[Opening The records section]

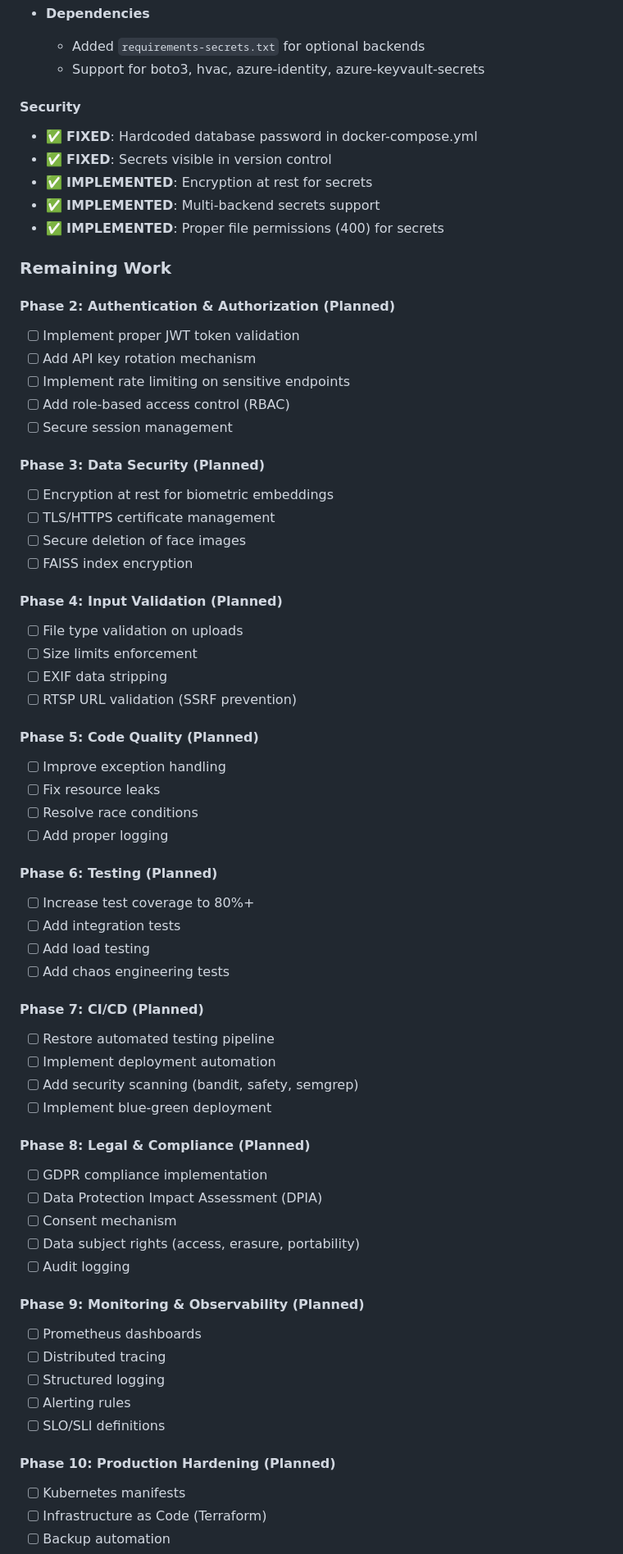
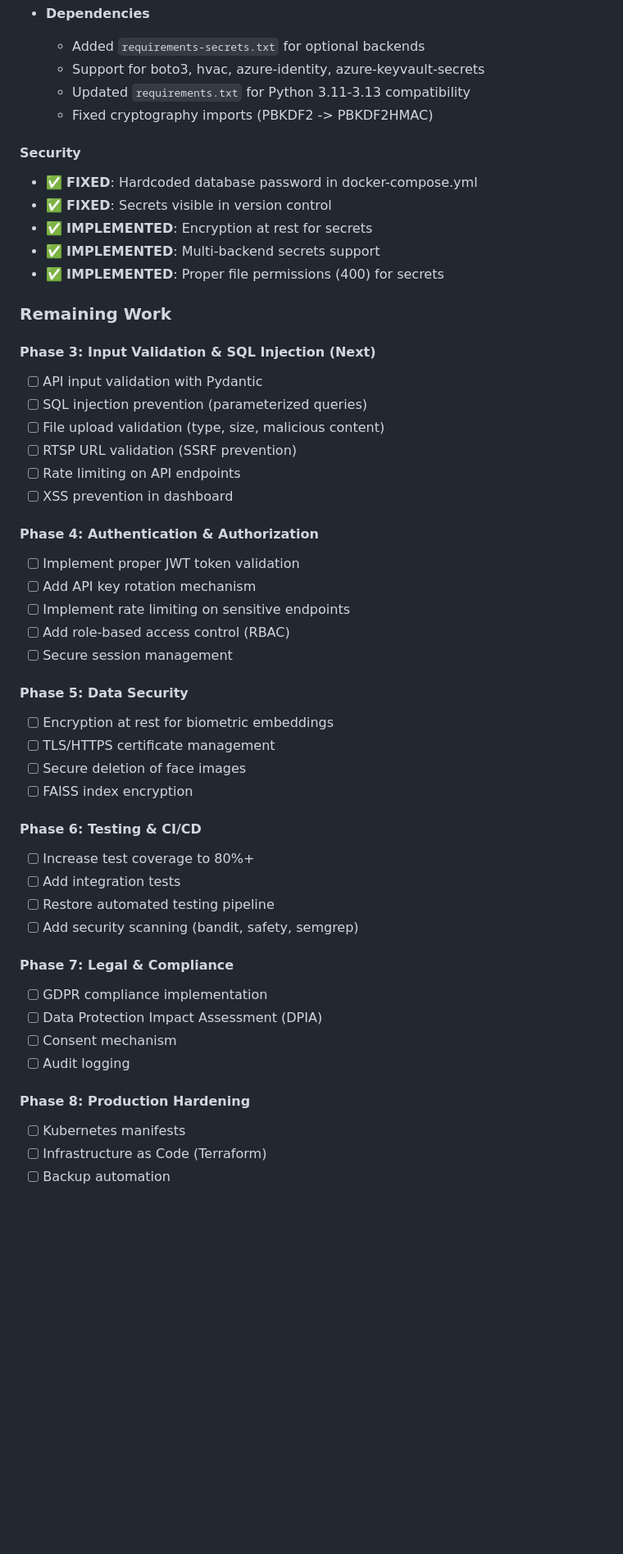
Before and after one commit to zyadelfeki/cctv_face_detection, a Markdown page: CHANGELOG.md, the part around one of its changes. Shown at 82% size. GitHub-like rendering; blank space fills up the shorter version.

```diff
--- a/CHANGELOG.md
+++ b/CHANGELOG.md
@@ -48,6 +95,8 @@ and this project adheres to [Semantic Versioning](https://semver.org/spec/v2.0.0
 - **Dependencies**
   - Added `requirements-secrets.txt` for optional backends
   - Support for boto3, hvac, azure-identity, azure-keyvault-secrets
+  - Updated `requirements.txt` for Python 3.11-3.13 compatibility
+  - Fixed cryptography imports (PBKDF2 -> PBKDF2HMAC)
 
 #### Security
 - ✅ **FIXED**: Hardcoded database password in docker-compose.yml
@@ -58,58 +107,40 @@ and this project adheres to [Semantic Versioning](https://semver.org/spec/v2.0.0
 
 ### Remaining Work
 
-#### Phase 2: Authentication & Authorization (Planned)
+#### Phase 3: Input Validation & SQL Injection (Next)
+- [ ] API input validation with Pydantic
+- [ ] SQL injection prevention (parameterized queries)
+- [ ] File upload validation (type, size, malicious content)
+- [ ] RTSP URL validation (SSRF prevention)
+- [ ] Rate limiting on API endpoints
+- [ ] XSS prevention in dashboard
+
+#### Phase 4: Authentication & Authorization
 - [ ] Implement proper JWT token validation
 - [ ] Add API key rotation mechanism
 - [ ] Implement rate limiting on sensitive endpoints
 - [ ] Add role-based access control (RBAC)
 - [ ] Secure session management
 
-#### Phase 3: Data Security (Planned)
+#### Phase 5: Data Security
 - [ ] Encryption at rest for biometric embeddings
 - [ ] TLS/HTTPS certificate management
 - [ ] Secure deletion of face images
 - [ ] FAISS index encryption
 
-#### Phase 4: Input Validation (Planned)
-- [ ] File type validation on uploads
-- [ ] Size limits enforcement
-- [ ] EXIF data stripping
-- [ ] RTSP URL validation (SSRF prevention)
-
-#### Phase 5: Code Quality (Planned)
-- [ ] Improve exception handling
-- [ ] Fix resource leaks
-- [ ] Resolve race conditions
-- [ ] Add proper logging
-
-#### Phase 6: Testing (Planned)
+#### Phase 6: Testing & CI/CD
 - [ ] Increase test coverage to 80%+
 - [ ] Add integration tests
-- [ ] Add load testing
-- [ ] Add chaos engineering tests
+- [ ] Restore automated testing pipeline
+- [ ] Add security scanning (bandit, safety, semgrep)
 
-#### Phase 7: CI/CD (Planned)
-- [ ] Restore automated testing pipeline
-- [ ] Implement deployment automation
-- [ ] Add security scanning (bandit, safety, semgrep)
-- [ ] Implement blue-green deployment
-
-#### Phase 8: Legal & Compliance (Planned)
+#### Phase 7: Legal & Compliance
 - [ ] GDPR compliance implementation
 - [ ] Data Protection Impact Assessment (DPIA)
 - [ ] Consent mechanism
-- [ ] Data subject rights (access, erasure, portability)
 - [ ] Audit logging
 
-#### Phase 9: Monitoring & Observability (Planned)
-- [ ] Prometheus dashboards
-- [ ] Distributed tracing
-- [ ] Structured logging
-- [ ] Alerting rules
-- [ ] SLO/SLI definitions
-
-#### Phase 10: Production Hardening (Planned)
+#### Phase 8: Production Hardening
 - [ ] Kubernetes manifests
 - [ ] Infrastructure as Code (Terraform)
 - [ ] Backup automation
```
Also changed, not shown: other parts of CHANGELOG.md (+51 -4 lines).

[Closing The records section]

Could you output all the entries above exactly as written, leaving out the pictures?

§ Exercise response
Before and after one commit to zyadelfeki/cctv_face_detection, a Markdown page: CHANGELOG.md, the part around one of its changes. Shown at 82% size. GitHub-like rendering; blank space fills up the shorter version.

```diff
--- a/CHANGELOG.md
+++ b/CHANGELOG.md
@@ -48,6 +95,8 @@ and this project adheres to [Semantic Versioning](https://semver.org/spec/v2.0.0
 - **Dependencies**
   - Added `requirements-secrets.txt` for optional backends
   - Support for boto3, hvac, azure-identity, azure-keyvault-secrets
+  - Updated `requirements.txt` for Python 3.11-3.13 compatibility
+  - Fixed cryptography imports (PBKDF2 -> PBKDF2HMAC)
 
 #### Security
 - ✅ **FIXED**: Hardcoded database password in docker-compose.yml
@@ -58,58 +107,40 @@ and this project adheres to [Semantic Versioning](https://semver.org/spec/v2.0.0
 
 ### Remaining Work
 
-#### Phase 2: Authentication & Authorization (Planned)
+#### Phase 3: Input Validation & SQL Injection (Next)
+- [ ] API input validation with Pydantic
+- [ ] SQL injection prevention (parameterized queries)
+- [ ] File upload validation (type, size, malicious content)
+- [ ] RTSP URL validation (SSRF prevention)
+- [ ] Rate limiting on API endpoints
+- [ ] XSS prevention in dashboard
+
+#### Phase 4: Authentication & Authorization
 - [ ] Implement proper JWT token validation
 - [ ] Add API key rotation mechanism
 - [ ] Implement rate limiting on sensitive endpoints
 - [ ] Add role-based access control (RBAC)
 - [ ] Secure session management
 
-#### Phase 3: Data Security (Planned)
+#### Phase 5: Data Security
 - [ ] Encryption at rest for biometric embeddings
 - [ ] TLS/HTTPS certificate management
 - [ ] Secure deletion of face images
 - [ ] FAISS index encryption
 
-#### Phase 4: Input Validation (Planned)
-- [ ] File type validation on uploads
-- [ ] Size limits enforcement
-- [ ] EXIF data stripping
-- [ ] RTSP URL validation (SSRF prevention)
-
-#### Phase 5: Code Quality (Planned)
-- [ ] Improve exception handling
-- [ ] Fix resource leaks
-- [ ] Resolve race conditions
-- [ ] Add proper logging
-
-#### Phase 6: Testing (Planned)
+#### Phase 6: Testing & CI/CD
 - [ ] Increase test coverage to 80%+
 - [ ] Add integration tests
-- [ ] Add load testing
-- [ ] Add chaos engineering tests
+- [ ] Restore automated testing pipeline
+- [ ] Add security scanning (bandit, safety, semgrep)
 
-#### Phase 7: CI/CD (Planned)
-- [ ] Restore automated testing pipeline
-- [ ] Implement deployment automation
-- [ ] Add security scanning (bandit, safety, semgrep)
-- [ ] Implement blue-green deployment
-
-#### Phase 8: Legal & Compliance (Planned)
+#### Phase 7: Legal & Compliance
 - [ ] GDPR compliance implementation
 - [ ] Data Protection Impact Assessment (DPIA)
 - [ ] Consent mechanism
-- [ ] Data subject rights (access, erasure, portability)
 - [ ] Audit logging
 
-#### Phase 9: Monitoring & Observability (Planned)
-- [ ] Prometheus dashboards
-- [ ] Distributed tracing
-- [ ] Structured logging
-- [ ] Alerting rules
-- [ ] SLO/SLI definitions
-
-#### Phase 10: Production Hardening (Planned)
+#### Phase 8: Production Hardening
 - [ ] Kubernetes manifests
 - [ ] Infrastructure as Code (Terraform)
 - [ ] Backup automation
```
Also changed, not shown: other parts of CHANGELOG.md (+51 -4 lines).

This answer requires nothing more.